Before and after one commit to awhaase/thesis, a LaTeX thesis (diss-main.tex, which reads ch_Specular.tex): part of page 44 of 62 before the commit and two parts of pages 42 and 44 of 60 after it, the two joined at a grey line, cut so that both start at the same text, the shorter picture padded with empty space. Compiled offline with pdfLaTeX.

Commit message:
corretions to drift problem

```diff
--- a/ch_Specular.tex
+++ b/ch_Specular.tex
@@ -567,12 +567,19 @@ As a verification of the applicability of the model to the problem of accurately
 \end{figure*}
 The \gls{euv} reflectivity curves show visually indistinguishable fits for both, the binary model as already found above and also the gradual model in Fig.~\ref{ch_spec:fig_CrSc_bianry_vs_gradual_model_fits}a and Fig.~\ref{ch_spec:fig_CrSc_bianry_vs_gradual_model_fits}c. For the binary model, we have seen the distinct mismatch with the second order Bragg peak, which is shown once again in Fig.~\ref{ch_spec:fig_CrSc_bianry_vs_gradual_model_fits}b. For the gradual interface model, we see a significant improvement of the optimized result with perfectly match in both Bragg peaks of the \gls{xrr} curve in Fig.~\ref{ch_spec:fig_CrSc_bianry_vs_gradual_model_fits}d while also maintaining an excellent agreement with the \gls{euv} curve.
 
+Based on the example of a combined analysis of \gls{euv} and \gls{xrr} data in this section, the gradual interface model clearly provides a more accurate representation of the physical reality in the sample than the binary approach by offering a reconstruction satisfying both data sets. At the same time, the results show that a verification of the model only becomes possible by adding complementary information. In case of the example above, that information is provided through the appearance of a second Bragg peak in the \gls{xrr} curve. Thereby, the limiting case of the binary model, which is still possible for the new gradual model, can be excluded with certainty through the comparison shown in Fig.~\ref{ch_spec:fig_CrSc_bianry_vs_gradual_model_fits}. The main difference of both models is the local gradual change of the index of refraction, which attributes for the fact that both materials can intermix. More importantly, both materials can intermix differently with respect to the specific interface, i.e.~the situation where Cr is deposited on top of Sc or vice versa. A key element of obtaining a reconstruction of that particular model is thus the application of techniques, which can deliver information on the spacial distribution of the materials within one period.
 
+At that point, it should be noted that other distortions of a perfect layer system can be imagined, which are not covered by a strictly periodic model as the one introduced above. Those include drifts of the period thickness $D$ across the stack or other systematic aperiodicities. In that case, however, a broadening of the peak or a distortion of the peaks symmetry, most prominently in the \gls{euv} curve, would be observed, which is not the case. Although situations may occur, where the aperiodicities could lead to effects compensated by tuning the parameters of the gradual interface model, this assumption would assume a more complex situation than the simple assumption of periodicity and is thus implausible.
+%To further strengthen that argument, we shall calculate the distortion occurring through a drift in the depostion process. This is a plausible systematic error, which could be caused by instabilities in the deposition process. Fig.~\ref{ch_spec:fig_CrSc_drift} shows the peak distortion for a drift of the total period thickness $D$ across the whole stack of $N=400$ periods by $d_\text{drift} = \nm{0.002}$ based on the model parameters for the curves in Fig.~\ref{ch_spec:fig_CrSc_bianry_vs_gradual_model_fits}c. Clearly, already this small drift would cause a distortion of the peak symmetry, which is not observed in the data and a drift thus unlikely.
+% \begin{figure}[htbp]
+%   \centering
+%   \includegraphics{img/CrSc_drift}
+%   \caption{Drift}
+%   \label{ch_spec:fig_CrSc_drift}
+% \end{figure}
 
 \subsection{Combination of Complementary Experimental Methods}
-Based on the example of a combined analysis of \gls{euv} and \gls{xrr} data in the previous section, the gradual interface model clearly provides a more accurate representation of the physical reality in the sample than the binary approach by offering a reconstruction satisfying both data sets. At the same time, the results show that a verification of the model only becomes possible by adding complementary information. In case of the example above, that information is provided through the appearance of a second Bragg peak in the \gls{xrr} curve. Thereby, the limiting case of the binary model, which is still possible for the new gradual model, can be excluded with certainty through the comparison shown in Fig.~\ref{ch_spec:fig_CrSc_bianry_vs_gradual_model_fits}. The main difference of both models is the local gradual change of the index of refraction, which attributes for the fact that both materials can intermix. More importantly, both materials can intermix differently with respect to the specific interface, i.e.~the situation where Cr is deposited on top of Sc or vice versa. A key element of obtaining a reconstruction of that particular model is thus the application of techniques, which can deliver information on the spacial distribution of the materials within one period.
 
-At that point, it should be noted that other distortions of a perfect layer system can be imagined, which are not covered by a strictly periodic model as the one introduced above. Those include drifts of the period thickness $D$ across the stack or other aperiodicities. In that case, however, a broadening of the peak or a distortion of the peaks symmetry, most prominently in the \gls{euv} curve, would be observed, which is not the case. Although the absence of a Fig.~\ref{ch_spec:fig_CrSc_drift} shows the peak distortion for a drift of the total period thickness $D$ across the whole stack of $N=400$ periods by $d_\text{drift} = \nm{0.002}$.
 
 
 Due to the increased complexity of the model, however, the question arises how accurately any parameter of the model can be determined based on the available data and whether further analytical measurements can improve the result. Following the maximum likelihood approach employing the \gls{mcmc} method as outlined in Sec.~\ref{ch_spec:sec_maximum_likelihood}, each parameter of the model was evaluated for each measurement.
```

—————

* [DIRECTIONS]: A faithful copy of all the material is the required answer.

* [RESPONSE]:
Before and after one commit to awhaase/thesis, a LaTeX thesis (diss-main.tex, which reads ch_Specular.tex): part of page 44 of 62 before the commit and two parts of pages 42 and 44 of 60 after it, the two joined at a grey line, cut so that both start at the same text, the shorter picture padded with empty space. Compiled offline with pdfLaTeX.

Commit message:
corretions to drift problem

```diff
--- a/ch_Specular.tex
+++ b/ch_Specular.tex
@@ -567,12 +567,19 @@ As a verification of the applicability of the model to the problem of accurately
 \end{figure*}
 The \gls{euv} reflectivity curves show visually indistinguishable fits for both, the binary model as already found above and also the gradual model in Fig.~\ref{ch_spec:fig_CrSc_bianry_vs_gradual_model_fits}a and Fig.~\ref{ch_spec:fig_CrSc_bianry_vs_gradual_model_fits}c. For the binary model, we have seen the distinct mismatch with the second order Bragg peak, which is shown once again in Fig.~\ref{ch_spec:fig_CrSc_bianry_vs_gradual_model_fits}b. For the gradual interface model, we see a significant improvement of the optimized result with perfectly match in both Bragg peaks of the \gls{xrr} curve in Fig.~\ref{ch_spec:fig_CrSc_bianry_vs_gradual_model_fits}d while also maintaining an excellent agreement with the \gls{euv} curve.
 
+Based on the example of a combined analysis of \gls{euv} and \gls{xrr} data in this section, the gradual interface model clearly provides a more accurate representation of the physical reality in the sample than the binary approach by offering a reconstruction satisfying both data sets. At the same time, the results show that a verification of the model only becomes possible by adding complementary information. In case of the example above, that information is provided through the appearance of a second Bragg peak in the \gls{xrr} curve. Thereby, the limiting case of the binary model, which is still possible for the new gradual model, can be excluded with certainty through the comparison shown in Fig.~\ref{ch_spec:fig_CrSc_bianry_vs_gradual_model_fits}. The main difference of both models is the local gradual change of the index of refraction, which attributes for the fact that both materials can intermix. More importantly, both materials can intermix differently with respect to the specific interface, i.e.~the situation where Cr is deposited on top of Sc or vice versa. A key element of obtaining a reconstruction of that particular model is thus the application of techniques, which can deliver information on the spacial distribution of the materials within one period.
 
+At that point, it should be noted that other distortions of a perfect layer system can be imagined, which are not covered by a strictly periodic model as the one introduced above. Those include drifts of the period thickness $D$ across the stack or other systematic aperiodicities. In that case, however, a broadening of the peak or a distortion of the peaks symmetry, most prominently in the \gls{euv} curve, would be observed, which is not the case. Although situations may occur, where the aperiodicities could lead to effects compensated by tuning the parameters of the gradual interface model, this assumption would assume a more complex situation than the simple assumption of periodicity and is thus implausible.
+%To further strengthen that argument, we shall calculate the distortion occurring through a drift in the depostion process. This is a plausible systematic error, which could be caused by instabilities in the deposition process. Fig.~\ref{ch_spec:fig_CrSc_drift} shows the peak distortion for a drift of the total period thickness $D$ across the whole stack of $N=400$ periods by $d_\text{drift} = \nm{0.002}$ based on the model parameters for the curves in Fig.~\ref{ch_spec:fig_CrSc_bianry_vs_gradual_model_fits}c. Clearly, already this small drift would cause a distortion of the peak symmetry, which is not observed in the data and a drift thus unlikely.
+% \begin{figure}[htbp]
+%   \centering
+%   \includegraphics{img/CrSc_drift}
+%   \caption{Drift}
+%   \label{ch_spec:fig_CrSc_drift}
+% \end{figure}
 
 \subsection{Combination of Complementary Experimental Methods}
-Based on the example of a combined analysis of \gls{euv} and \gls{xrr} data in the previous section, the gradual interface model clearly provides a more accurate representation of the physical reality in the sample than the binary approach by offering a reconstruction satisfying both data sets. At the same time, the results show that a verification of the model only becomes possible by adding complementary information. In case of the example above, that information is provided through the appearance of a second Bragg peak in the \gls{xrr} curve. Thereby, the limiting case of the binary model, which is still possible for the new gradual model, can be excluded with certainty through the comparison shown in Fig.~\ref{ch_spec:fig_CrSc_bianry_vs_gradual_model_fits}. The main difference of both models is the local gradual change of the index of refraction, which attributes for the fact that both materials can intermix. More importantly, both materials can intermix differently with respect to the specific interface, i.e.~the situation where Cr is deposited on top of Sc or vice versa. A key element of obtaining a reconstruction of that particular model is thus the application of techniques, which can deliver information on the spacial distribution of the materials within one period.
 
-At that point, it should be noted that other distortions of a perfect layer system can be imagined, which are not covered by a strictly periodic model as the one introduced above. Those include drifts of the period thickness $D$ across the stack or other aperiodicities. In that case, however, a broadening of the peak or a distortion of the peaks symmetry, most prominently in the \gls{euv} curve, would be observed, which is not the case. Although the absence of a Fig.~\ref{ch_spec:fig_CrSc_drift} shows the peak distortion for a drift of the total period thickness $D$ across the whole stack of $N=400$ periods by $d_\text{drift} = \nm{0.002}$.
 
 
 Due to the increased complexity of the model, however, the question arises how accurately any parameter of the model can be determined based on the available data and whether further analytical measurements can improve the result. Following the maximum likelihood approach employing the \gls{mcmc} method as outlined in Sec.~\ref{ch_spec:sec_maximum_likelihood}, each parameter of the model was evaluated for each measurement.
```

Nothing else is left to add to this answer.